Drama allows us to communicate with and better understand others. It helps us to live and work in a world that is increasingly team-orientated. The benefits of drama are physical, emotional and social, as it develops personal qualities such as confidence, imagination, empathy and co-operation.
How we organise learning
During key stage 3, students study drama as part of a performing arts rotation. They develop skills in drama and performance, as well as preparing for elements of key stage 4 work such as lighting and stage management.
Drama in key stage 3
The aim of key stage 3 drama is to develop students’ awareness of the basic elements of creating, performing and evaluating in preparation for key stage 4. This is done mainly through practical work, using a variety of stimulus themes including anti-bullying, disasters of the world and evacuation.
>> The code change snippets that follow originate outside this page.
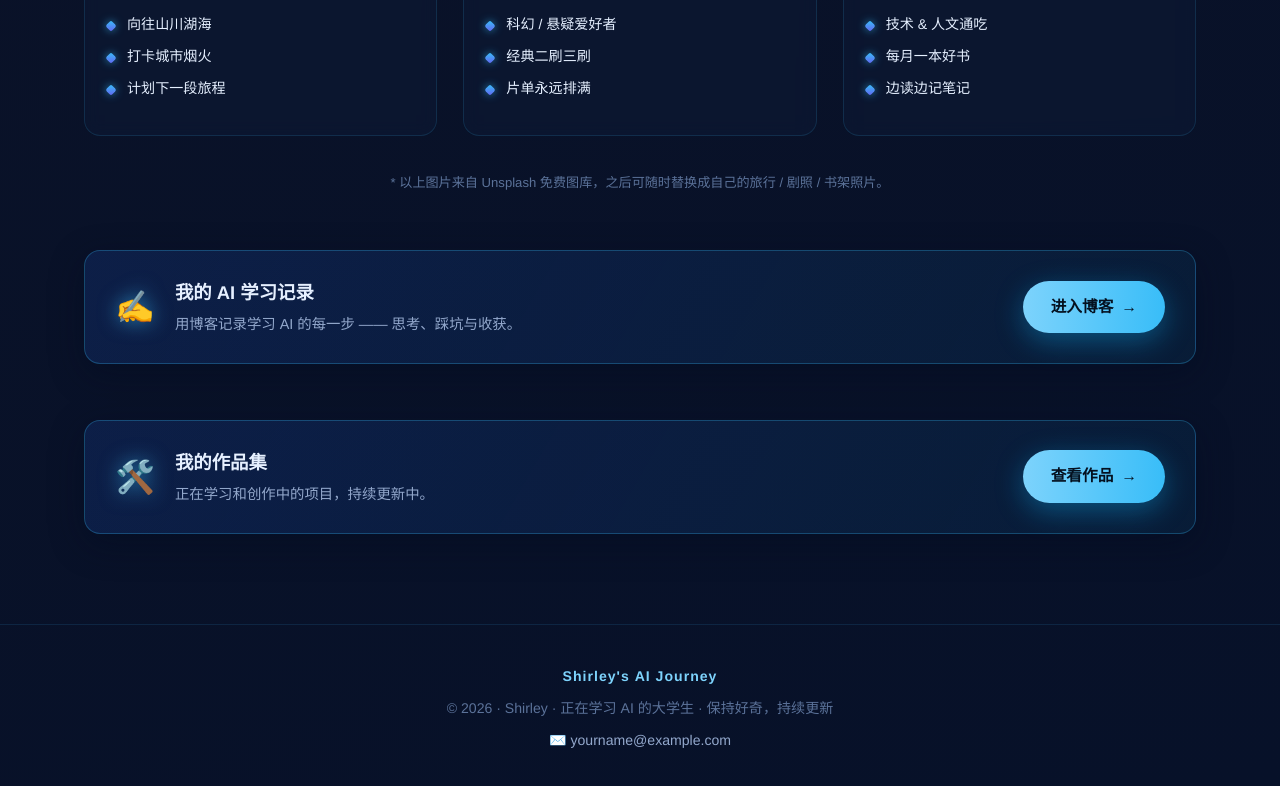
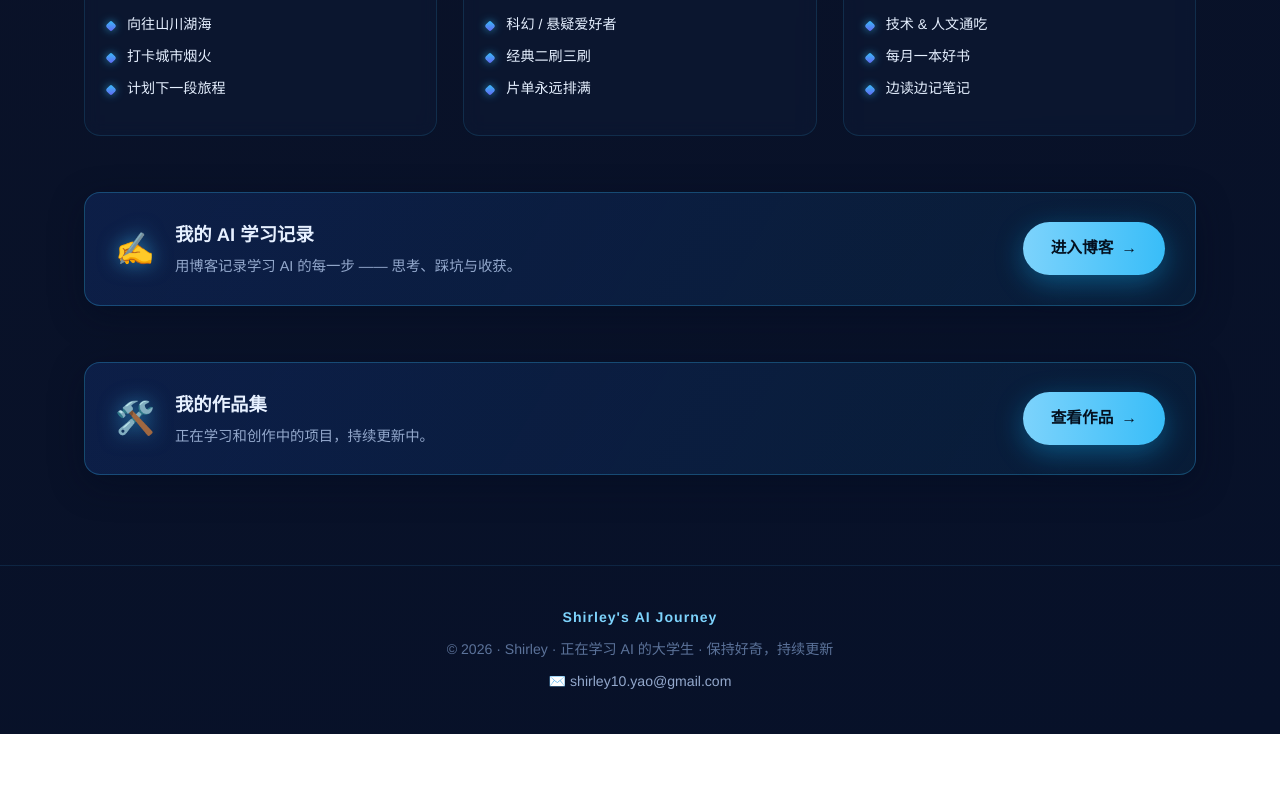
Before and after one commit to xinrui1011/MyBlogs, a plain HTML site: page index.html in a window 1280 px wide. Shown: the part 1518-2304 px from the top of the page. After the commit the page ends 2252 px from the top, so only its background shows below. Drawn offline with Linux system fonts and the light colour scheme; animation ran at ten frames a second.

Commit message:
更新页脚邮箱为 shirley10.yao@gmail.com，移除兴趣栏图片说明

```diff
--- a/index.html
+++ b/index.html
@@ -182,10 +182,6 @@
           </article>
         </div>
 
-        <p class="photo-note reveal">
-          * 以上图片来自 Unsplash 免费图库，之后可随时替换成自己的旅行 / 剧照 / 书架照片。
-        </p>
-
         <!-- 博客入口 -->
         <div class="blog-cta reveal">
           <div class="blog-cta-icon">✍️</div>
@@ -218,7 +214,7 @@
     <div class="container footer-inner">
       <p class="footer-logo">Shirley's&nbsp;AI&nbsp;Journey</p>
       <p>© <span id="year"></span> · Shirley · 正在学习 AI 的大学生 · 保持好奇，持续更新</p>
-      <p class="footer-email">✉️ yourname@example.com</p>
+      <p class="footer-email">✉️ shirley10.yao@gmail.com</p>
     </div>
   </footer>
 
--- a/style.css
+++ b/style.css
@@ -502,13 +502,6 @@ img { display: block; max-width: 100%; }
   transform: rotate(45deg);
   background: linear-gradient(135deg, var(--blue-400), var(--indigo-500));
   box-shadow: 0 0 8px rgba(56, 189, 248, 0.7);
-}
-
-.photo-note {
-  margin-top: 36px;
-  text-align: center;
-  font-size: 0.82rem;
-  color: var(--text-faint);
 }
 
 /* 首页博客入口 */
```
Also changed, not shown: blog.html (+1 -1 lines), post.html (+1 -1 lines), project.html (+1 -1 lines), projects.html (+1 -1 lines).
Students:
- Use a variety of skills and resources to explore ideas through drama
- Work imaginatively as individuals, in pairs and in groups
- Use props, set, lighting and make-up in their creative work
- Use scripts, texts and poetry
- Explore historical, social and cultural influences
As well as developing their performance skills and their knowledge and appreciation of the subject, drama enables students to mature into capable independent learners. Drama greatly enhances literacy skills. Reading is improved through the use of different texts, and speaking and listening skills are honed through rehearsal and performance.
In common with other subjects, students learn how to evaluate their own work and the work of others, using the appropriate subject language. They can do this, for example, by taking on the role of the director. Students often video their work to watch it back to help them to develop and improve.